- **Structured diff data**
━━━
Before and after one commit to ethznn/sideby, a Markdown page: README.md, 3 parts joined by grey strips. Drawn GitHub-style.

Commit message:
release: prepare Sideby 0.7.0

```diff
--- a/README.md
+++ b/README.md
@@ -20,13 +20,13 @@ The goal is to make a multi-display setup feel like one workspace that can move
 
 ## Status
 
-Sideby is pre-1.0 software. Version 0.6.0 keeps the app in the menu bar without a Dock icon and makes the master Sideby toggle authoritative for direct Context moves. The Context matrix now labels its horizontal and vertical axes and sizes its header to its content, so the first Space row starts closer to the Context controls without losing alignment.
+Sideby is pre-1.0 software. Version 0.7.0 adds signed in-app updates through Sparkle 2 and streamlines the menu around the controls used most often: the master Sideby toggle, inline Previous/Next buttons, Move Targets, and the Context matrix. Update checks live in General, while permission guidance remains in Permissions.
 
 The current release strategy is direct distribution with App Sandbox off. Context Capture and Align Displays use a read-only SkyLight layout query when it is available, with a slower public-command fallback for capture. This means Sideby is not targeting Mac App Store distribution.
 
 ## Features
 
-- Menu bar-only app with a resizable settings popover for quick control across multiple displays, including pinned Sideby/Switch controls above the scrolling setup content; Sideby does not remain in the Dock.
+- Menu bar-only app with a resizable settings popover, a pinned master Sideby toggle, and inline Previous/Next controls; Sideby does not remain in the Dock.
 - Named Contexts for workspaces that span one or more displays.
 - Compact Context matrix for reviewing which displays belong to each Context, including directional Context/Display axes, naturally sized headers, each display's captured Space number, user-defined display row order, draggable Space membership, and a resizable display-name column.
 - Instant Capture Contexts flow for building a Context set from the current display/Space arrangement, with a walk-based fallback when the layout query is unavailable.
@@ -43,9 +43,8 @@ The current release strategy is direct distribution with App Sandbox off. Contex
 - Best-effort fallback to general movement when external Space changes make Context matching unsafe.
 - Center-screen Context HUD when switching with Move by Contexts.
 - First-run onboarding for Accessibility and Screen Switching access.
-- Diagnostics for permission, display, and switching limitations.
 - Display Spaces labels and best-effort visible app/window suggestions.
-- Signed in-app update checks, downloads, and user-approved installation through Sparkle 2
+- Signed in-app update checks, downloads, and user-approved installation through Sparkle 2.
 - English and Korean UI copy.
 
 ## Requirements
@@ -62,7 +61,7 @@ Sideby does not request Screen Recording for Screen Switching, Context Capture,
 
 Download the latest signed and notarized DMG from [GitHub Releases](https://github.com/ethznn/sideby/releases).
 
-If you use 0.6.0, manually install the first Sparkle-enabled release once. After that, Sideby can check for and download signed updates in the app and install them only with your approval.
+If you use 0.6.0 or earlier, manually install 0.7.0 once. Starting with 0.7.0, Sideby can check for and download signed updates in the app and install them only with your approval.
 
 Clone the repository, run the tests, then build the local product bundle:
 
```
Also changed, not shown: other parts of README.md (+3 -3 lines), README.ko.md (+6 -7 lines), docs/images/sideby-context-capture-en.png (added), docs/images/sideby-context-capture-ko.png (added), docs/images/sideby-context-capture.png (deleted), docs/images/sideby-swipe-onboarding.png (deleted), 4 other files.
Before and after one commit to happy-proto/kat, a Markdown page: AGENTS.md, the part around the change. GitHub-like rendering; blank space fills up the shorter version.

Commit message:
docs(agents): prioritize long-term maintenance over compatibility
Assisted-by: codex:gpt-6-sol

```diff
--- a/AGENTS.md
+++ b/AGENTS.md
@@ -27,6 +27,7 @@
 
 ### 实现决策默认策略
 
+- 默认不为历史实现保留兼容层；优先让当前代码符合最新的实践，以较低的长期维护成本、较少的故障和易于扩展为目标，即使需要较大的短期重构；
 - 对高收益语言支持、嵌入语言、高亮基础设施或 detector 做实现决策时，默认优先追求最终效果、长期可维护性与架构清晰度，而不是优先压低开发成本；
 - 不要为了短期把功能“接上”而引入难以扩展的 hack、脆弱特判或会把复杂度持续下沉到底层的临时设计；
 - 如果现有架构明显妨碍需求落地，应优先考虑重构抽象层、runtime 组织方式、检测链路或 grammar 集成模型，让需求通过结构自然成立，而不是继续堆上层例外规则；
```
━━━
- **Task instructions**
Exactly as written above, copy every line.

- **Answer area**
Before and after one commit to ethznn/sideby, a Markdown page: README.md, 3 parts joined by grey strips. Drawn GitHub-style.

Commit message:
release: prepare Sideby 0.7.0

```diff
--- a/README.md
+++ b/README.md
@@ -20,13 +20,13 @@ The goal is to make a multi-display setup feel like one workspace that can move
 
 ## Status
 
-Sideby is pre-1.0 software. Version 0.6.0 keeps the app in the menu bar without a Dock icon and makes the master Sideby toggle authoritative for direct Context moves. The Context matrix now labels its horizontal and vertical axes and sizes its header to its content, so the first Space row starts closer to the Context controls without losing alignment.
+Sideby is pre-1.0 software. Version 0.7.0 adds signed in-app updates through Sparkle 2 and streamlines the menu around the controls used most often: the master Sideby toggle, inline Previous/Next buttons, Move Targets, and the Context matrix. Update checks live in General, while permission guidance remains in Permissions.
 
 The current release strategy is direct distribution with App Sandbox off. Context Capture and Align Displays use a read-only SkyLight layout query when it is available, with a slower public-command fallback for capture. This means Sideby is not targeting Mac App Store distribution.
 
 ## Features
 
-- Menu bar-only app with a resizable settings popover for quick control across multiple displays, including pinned Sideby/Switch controls above the scrolling setup content; Sideby does not remain in the Dock.
+- Menu bar-only app with a resizable settings popover, a pinned master Sideby toggle, and inline Previous/Next controls; Sideby does not remain in the Dock.
 - Named Contexts for workspaces that span one or more displays.
 - Compact Context matrix for reviewing which displays belong to each Context, including directional Context/Display axes, naturally sized headers, each display's captured Space number, user-defined display row order, draggable Space membership, and a resizable display-name column.
 - Instant Capture Contexts flow for building a Context set from the current display/Space arrangement, with a walk-based fallback when the layout query is unavailable.
@@ -43,9 +43,8 @@ The current release strategy is direct distribution with App Sandbox off. Contex
 - Best-effort fallback to general movement when external Space changes make Context matching unsafe.
 - Center-screen Context HUD when switching with Move by Contexts.
 - First-run onboarding for Accessibility and Screen Switching access.
-- Diagnostics for permission, display, and switching limitations.
 - Display Spaces labels and best-effort visible app/window suggestions.
-- Signed in-app update checks, downloads, and user-approved installation through Sparkle 2
+- Signed in-app update checks, downloads, and user-approved installation through Sparkle 2.
 - English and Korean UI copy.
 
 ## Requirements
@@ -62,7 +61,7 @@ Sideby does not request Screen Recording for Screen Switching, Context Capture,
 
 Download the latest signed and notarized DMG from [GitHub Releases](https://github.com/ethznn/sideby/releases).
 
-If you use 0.6.0, manually install the first Sparkle-enabled release once. After that, Sideby can check for and download signed updates in the app and install them only with your approval.
+If you use 0.6.0 or earlier, manually install 0.7.0 once. Starting with 0.7.0, Sideby can check for and download signed updates in the app and install them only with your approval.
 
 Clone the repository, run the tests, then build the local product bundle:
 
```
Also changed, not shown: other parts of README.md (+3 -3 lines), README.ko.md (+6 -7 lines), docs/images/sideby-context-capture-en.png (added), docs/images/sideby-context-capture-ko.png (added), docs/images/sideby-context-capture.png (deleted), docs/images/sideby-swipe-onboarding.png (deleted), 4 other files.
Before and after one commit to happy-proto/kat, a Markdown page: AGENTS.md, the part around the change. GitHub-like rendering; blank space fills up the shorter version.

Commit message:
docs(agents): prioritize long-term maintenance over compatibility
Assisted-by: codex:gpt-6-sol

```diff
--- a/AGENTS.md
+++ b/AGENTS.md
@@ -27,6 +27,7 @@
 
 ### 实现决策默认策略
 
+- 默认不为历史实现保留兼容层；优先让当前代码符合最新的实践，以较低的长期维护成本、较少的故障和易于扩展为目标，即使需要较大的短期重构；
 - 对高收益语言支持、嵌入语言、高亮基础设施或 detector 做实现决策时，默认优先追求最终效果、长期可维护性与架构清晰度，而不是优先压低开发成本；
 - 不要为了短期把功能“接上”而引入难以扩展的 hack、脆弱特判或会把复杂度持续下沉到底层的临时设计；
 - 如果现有架构明显妨碍需求落地，应优先考虑重构抽象层、runtime 组织方式、检测链路或 grammar 集成模型，让需求通过结构自然成立，而不是继续堆上层例外规则；
```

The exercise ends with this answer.